When we came across the Reuters report this afternoon that the U.K. is poised to legalize copying CDs or DVDs onto MP3 players or computers for personal use, we were surprised not by the news but rather by the fact that privately transferring digital material from one device to another--known as "ripping," "burning," or "format shifting"--is still illegal in Britain. After all, it's legal in the U.S., provided the original CD or DVD is legitimately purchased and you don't give away the copies you make to others. In fact, Reuters tells us the practice is legal in all European countries except Britain, Ireland, and Malta.

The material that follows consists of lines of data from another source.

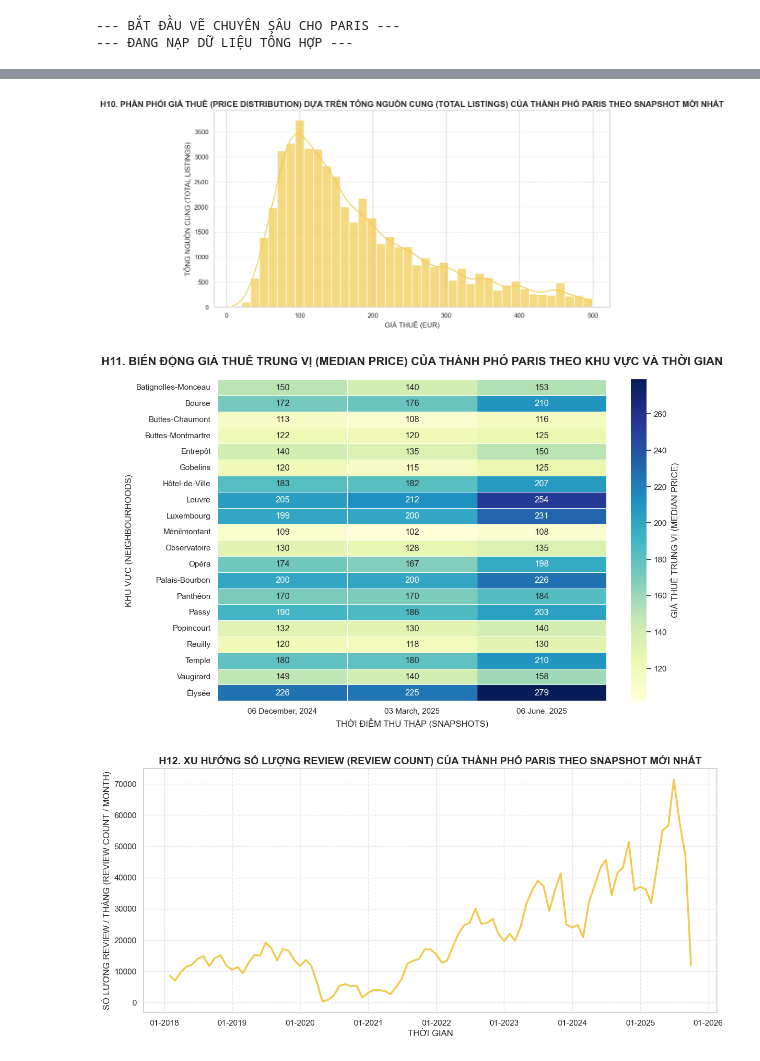
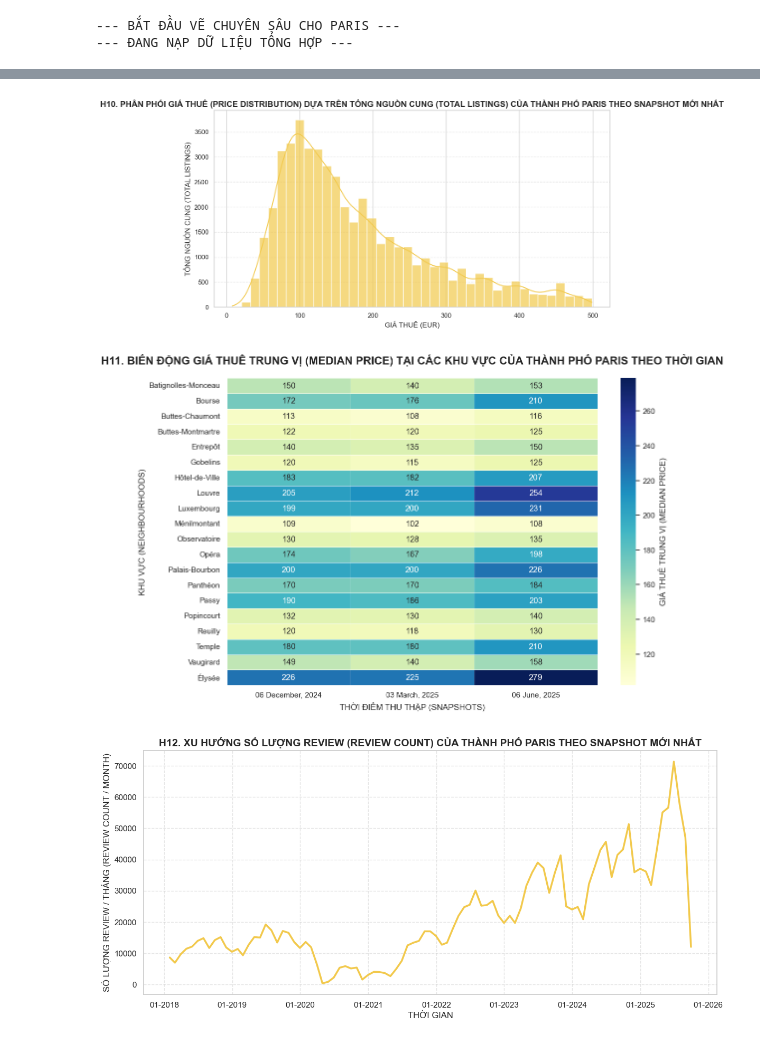
Before and after one commit to levfu/2526-LTXLDL-Project4-AIT2006-2-4.4, a Jupyter notebook: src/Paris_Visualization.ipynb, the cells around one changed output, grey strips where cells are left out. Saved outputs shown, nothing was run; the diff lists cells and outputs as text; code cells hidden in the pictures.

```diff
--- a/src/Paris_Visualization.ipynb
+++ b/src/Paris_Visualization.ipynb
@@ -300,7 +300,7 @@ if not kpi_room.empty:
     kpi_room = kpi_room.sort_values('dt')
 
     ax3 = sns.barplot(data=kpi_room, x='snapshot_date', y='percentage', hue='room_type', palette='Set2')
-    plt.title('H6. PHÂN BỐ CƠ CẤU LOẠI PHÒNG (ROOM TYPE) CỦA THÀNH PHỐ PARIS THEO THỜI GIAN', fontsize=14, fontweight='bold')
+    plt.title('H6. CƠ CẤU LOẠI PHÒNG (ROOM TYPE) CỦA THÀNH PHỐ PARIS THEO THỜI GIAN', fontsize=14, fontweight='bold')
     plt.ylabel('TỶ LỆ (%)')
     plt.xlabel('THỜI GIAN THU THẬP (SNAPSHOTS)')
     plt.legend(title='LOẠI PHÒNG (ROOM TYPE)', bbox_to_anchor=(1, 1))
@@ -384,7 +384,7 @@ if not df_detail.empty and 'neighbourhood_cleansed' in df_detail.columns:
         hue='neighbourhood_cleansed',
         legend=False
     )
-    plt.title(f'H7. TOP 10 KHU VỰC CÓ GIÁ THUÊ TRUNG VỊ (MEDIAN PRICE) CAO NHẤT THÀNH PHỐ PARIS THEO SNAPSHOT MỚI NHẤT', fontsize=14, fontweight='bold')
+    plt.title(f'H9. TOP 10 KHU VỰC CÓ GIÁ THUÊ TRUNG VỊ (MEDIAN PRICE) CAO NHẤT THÀNH PHỐ PARIS THEO SNAPSHOT MỚI NHẤT', fontsize=14, fontweight='bold')
     plt.xlabel('GIÁ THUÊ TRUNG VỊ (MEDIAN PRICE - EUR)')
     plt.ylabel('KHU VỰC (NEIGHBOURHOODS)')
     for i, v in enumerate(neigh_price['price_numeric']):
@@ -488,7 +488,7 @@ if all_files:
         )
 
         plt.title(
-            'H11. BIẾN ĐỘNG GIÁ THUÊ TRUNG VỊ (MEDIAN PRICE) CỦA THÀNH PHỐ PARIS THEO KHU VỰC VÀ THỜI GIAN',
+            'H11. BIẾN ĐỘNG GIÁ THUÊ TRUNG VỊ (MEDIAN PRICE) TẠI CÁC KHU VỰC CỦA THÀNH PHỐ PARIS THEO THỜI GIAN',
             fontsize=16,
             fontweight='bold',
             pad=20
@@ -544,6 +544,6 @@ else:
 [figure]
 [figure]
 [figure]
 [figure]
-[figure, old version]
+[figure, new version]
 [figure]
```
Also changed, not shown: parts of 1 cell of this notebook, 42 other files.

Britain, it turns out, has been relying for way too long on 300-year-old copyright laws, which are hindering innovation and economic growth. Or at least that's the conclusion Professor Ian Hargreaves arrived at while conducting a review of Britain's intellectual property framework this past spring. "The copyright regime cannot be considered fit for the digital age when millions of citizens are in daily breach of copyright, simply for shifting a piece of music or video from one device to another," Hargreaves wrote in his report, recommending that the law be overturned. Business Secretary Vince Cable is expected to adopt this and other Hargreaves recommendations--including introducing an exception to copyright for parody--on Wednesday. Hargreaves claims his proposals, if implemented, could add nearly $13 billion to the U.K.'s economy. In a week when the International Monetary Fund raised concerns about the U.K.'s weak economic growth, those projections may look particularly attractive.
This article is from the archive of our partner The Wire.